In a few days, Canada will be celebrating its birthday. July 1st is Canada Day, a holiday on which we have parties, set off fireworks, and wave the flag.
We’re all attached to our national flags, aren’t we? Each is beautiful in its own way. Some flags have blocks of colour, some feature significant symbols, others have patterns of stars and stripes. A handful of countries depict plants or trees on their flags, mine among them.
Canada’s flag has a maple leaf at its centre. In fact, the nickname for our flag is the Maple Leaf. As a nature lover, I’m proud to have a symbol of a plant on my national flag, and especially pleased that it’s a leaf from one of my favourite trees.
Growing up, I loved maple trees: I climbed them, enjoyed the sugar and fudge made from their sap, collected their red and orange leaves in autumn to press and even jumped into raked-up piles of them.
I’d venture to say that all Canadians love maple trees. The trees themselves are beautiful and stately; the wood harvested from them is so strong it can be used as the flooring for bowling alleys; we harvest precious sap from them to make sought-after products; and the leaves turn gorgeous colours in the autumn.
The maple leaf is the emblem of Canada. It symbolizes who we are as a people: hardy, strong, nature-loving northerners.
Just as the maple tree is important to Canadians, there’s another tree which is very important to a certain group of people:
No, I don’t know anyone by that name, and I haven’t seen any actual ghosts lately.
I’m referring to the giant sea holly, a plant whose nickname is “Miss Willmott’s Ghost.” I happened to see it on a visit to my city’s botanical gardens recently.
The giant sea holly was given this whimsical moniker in honour of the equally eccentric Ellen Willmott, an English gardener who lived in Victorian times.
Apparently, Miss Willmott so loved this plant that she carried its seeds with her at all times in hopes of helping it proliferate. On a regular basis, she would secretly scatter the seeds in other people’s gardens when visiting them. Later, this silvery thistle-like plant would mysteriously appear, no doubt causing the garden’s owners to do a double-take and wonder how it got there.
Perhaps we as believers in God should take a page from Miss Willmott’s book. Not to engage in any guerrilla gardening necessarily, but to follow her example of planting “seeds” wherever we go.

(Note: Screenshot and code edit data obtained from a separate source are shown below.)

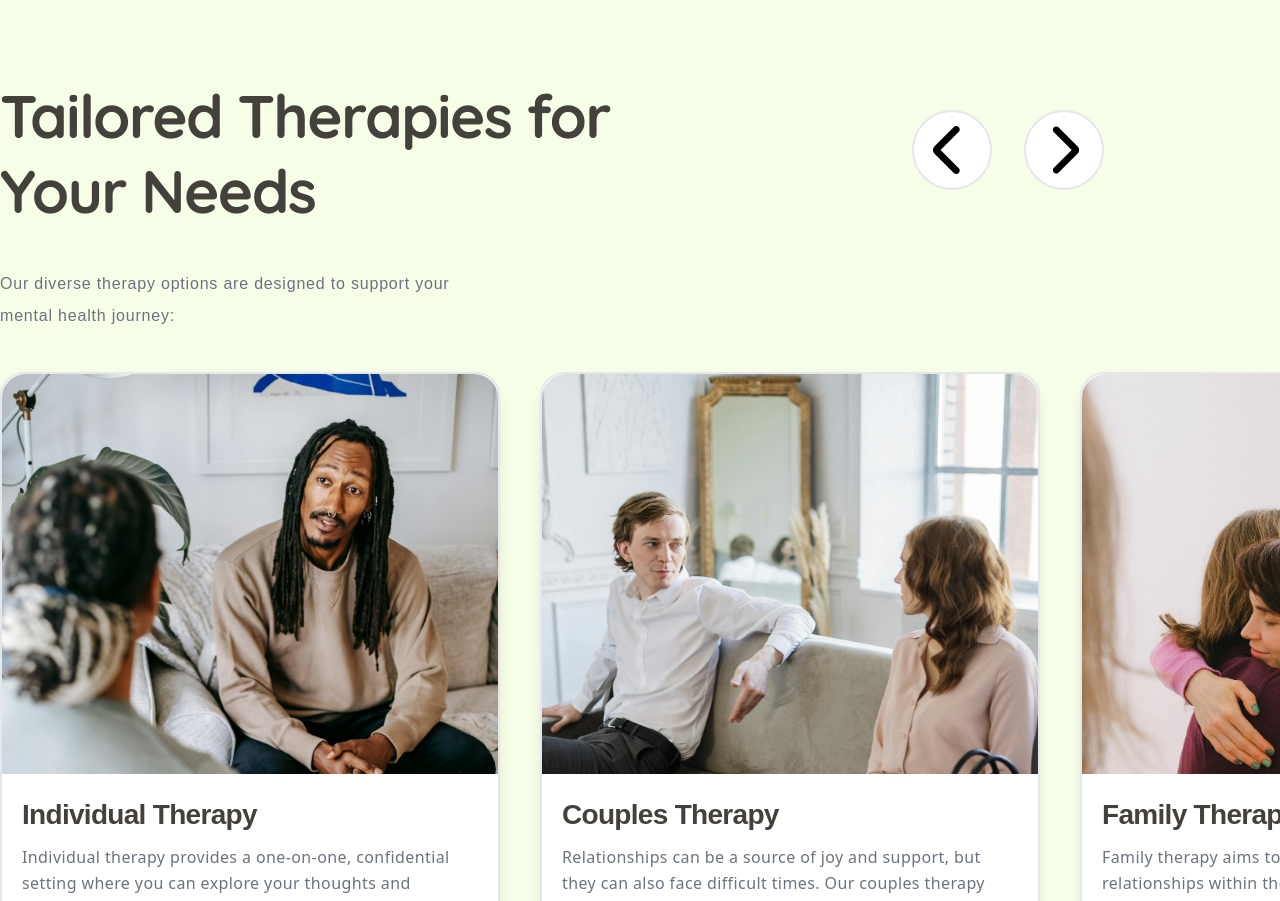
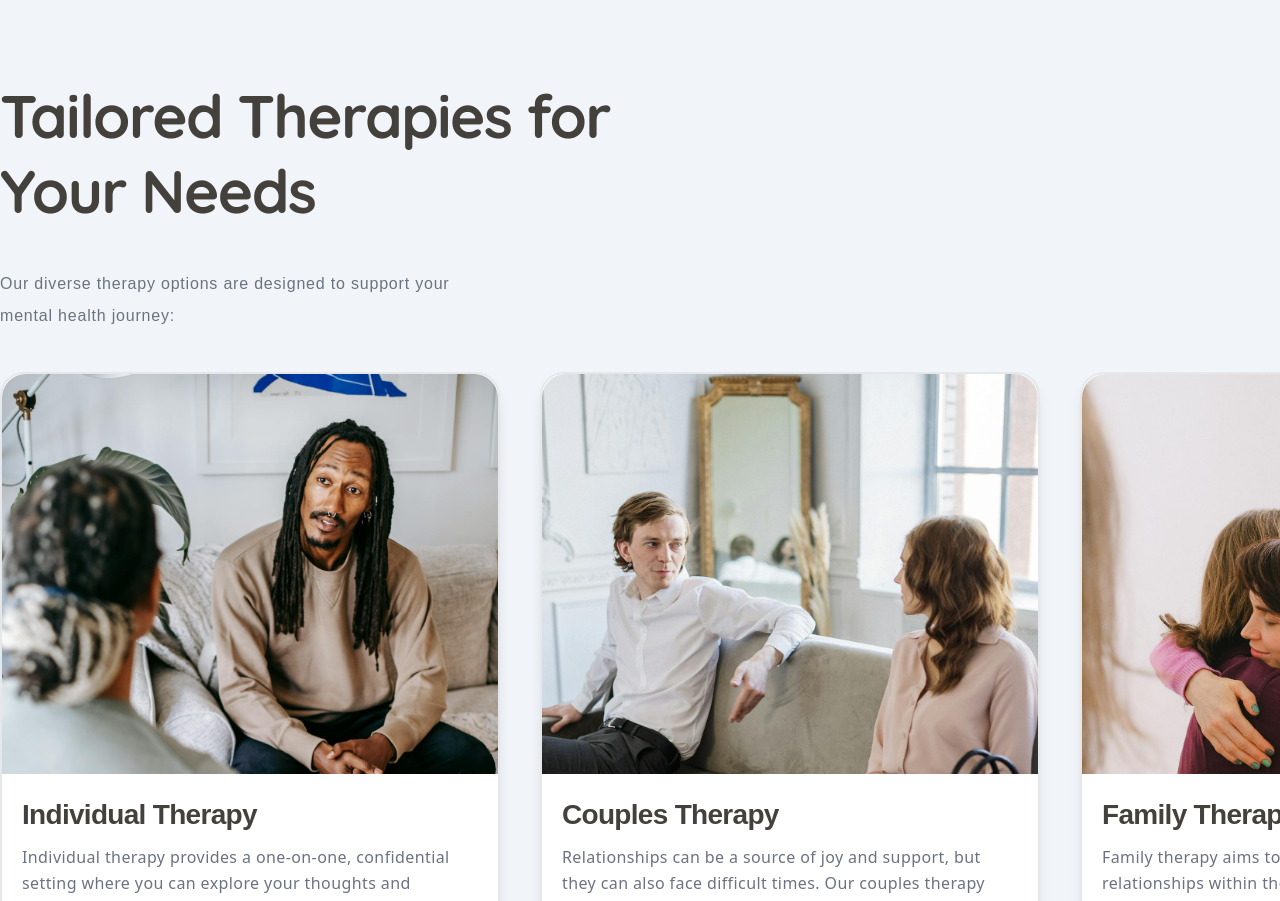
Before and after one commit to Quincy-Fer/Harmony-Therapy-Website, a React (Vite) app: page / in a window 1280 px wide. Shown: the part 1699-2600 px from the top of the page. Built offline with nearby package versions, Linux system fonts and the light colour scheme.

Commit message:
Delete png icons, change bg color

```diff
--- a/src/Sections/Therapies.jsx
+++ b/src/Sections/Therapies.jsx
@@ -21,22 +21,6 @@ const Therapies = () => {
             health journey:
           </p>
         </div>
-        <div className="flex gap-8 mt-8">
-          <div className="flex h-20 w-20  bg-white rounded-full border-2  hover:bg-green-600 transition-all  ">
-            <img
-              src={chevronLeft}
-              alt="button left scroll"
-              className=" object-contain w-12 ml-2"
-            />
-          </div>
-          <div className="flex h-20 w-20  bg-white  rounded-full border-2 hover:bg-green-600 transition-all    ">
-            <img
-              src={chevronRight}
-              alt="button left scroll"
-              className=" object-contain w-12 ml-4"
-            />
-          </div>
-        </div>
       </div>
       <div className="flex overflow-x-auto gap-10 hide-scrollbar">
         {THERAPIES.map((therapy) => (
--- a/src/assets/Icons/index.js
+++ b/src/assets/Icons/index.js
@@ -1,6 +1,6 @@
 import checkmark from "./checkmark.svg";
-import chevronLeft from "./chevron-left.png";
-import chevronRight from "./chevron-right.png";
+import chevronLeft from "./chevron-left.svg";
+import chevronRight from "./chevron-right.svg";
 import close from "./close.svg";
 import facebook from "./facebook.svg";
 import hamburger from "./hamburger.svg";
--- a/src/index.css
+++ b/src/index.css
@@ -13,7 +13,7 @@
 }
 
 html {
-  background-color: #f7fee7;
+    background-color: #f1f5f9;
 }
 
 /* Hide scroll Chrome Opera Safari */
```
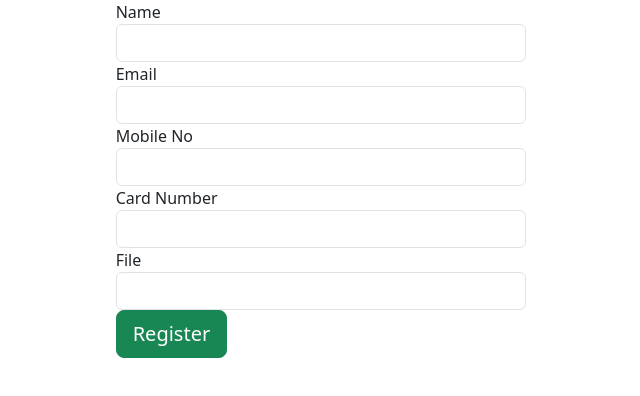
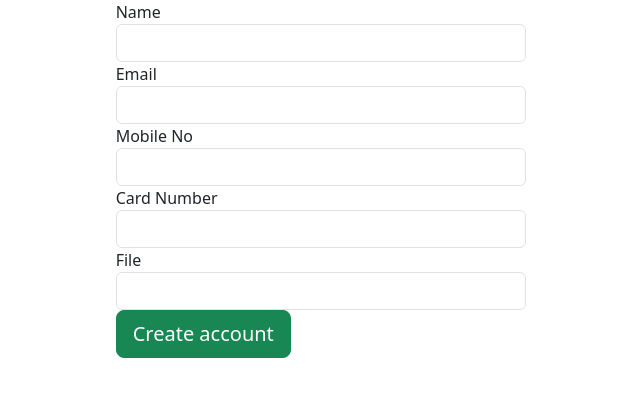
Before and after one commit to 200iq-dede/sign-up-app, an Angular app: page /create-user in a window 1280 px wide. Shown: the top 396 px of the page, without its empty margins (319-959 px from the left). Built offline with nearby package versions, Linux system fonts and the light colour scheme.

Commit message:
update user component

```diff
--- a/src/app/components/user-create/user-create.component.html
+++ b/src/app/components/user-create/user-create.component.html
@@ -100,7 +100,7 @@
 
           <div class="form-group">
             <button class="btn btn-success btn-lg btn-block" type="submit">
-              Register
+              Create account
             </button>
           </div>
         </form>
```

Being nocturnal, bats search for food at night, but their night vision is fairly poor. So instead they use echolocation, or reflected sound, to home in on insects such as moths. Their built-in sonar directs them to the precise location of the tasty morsels; then it’s just a matter of swooping in and gobbling them up.
So the bats’ prey have to be crafty as well.
Certain species of tiger moth have the ability to emit sonar of their own. As a bat is closing in, the moth emits a fusillade of ultrasonic clicks. This barrage blurs and disrupts the bat’s echolocation: the signal is essentially jammed. The baffled hunter can no longer “see” the moth, and is tricked into thinking its target has vanished. Thwarted, the hungry predator flies away, and the prey is safe.
Our little tiger moth beats its enemy at its own game.
Wouldn’t it be nice if we could “jam the signal” of the enemy of our soul? If we could disrupt and counter the lies the world tells us about ourselves?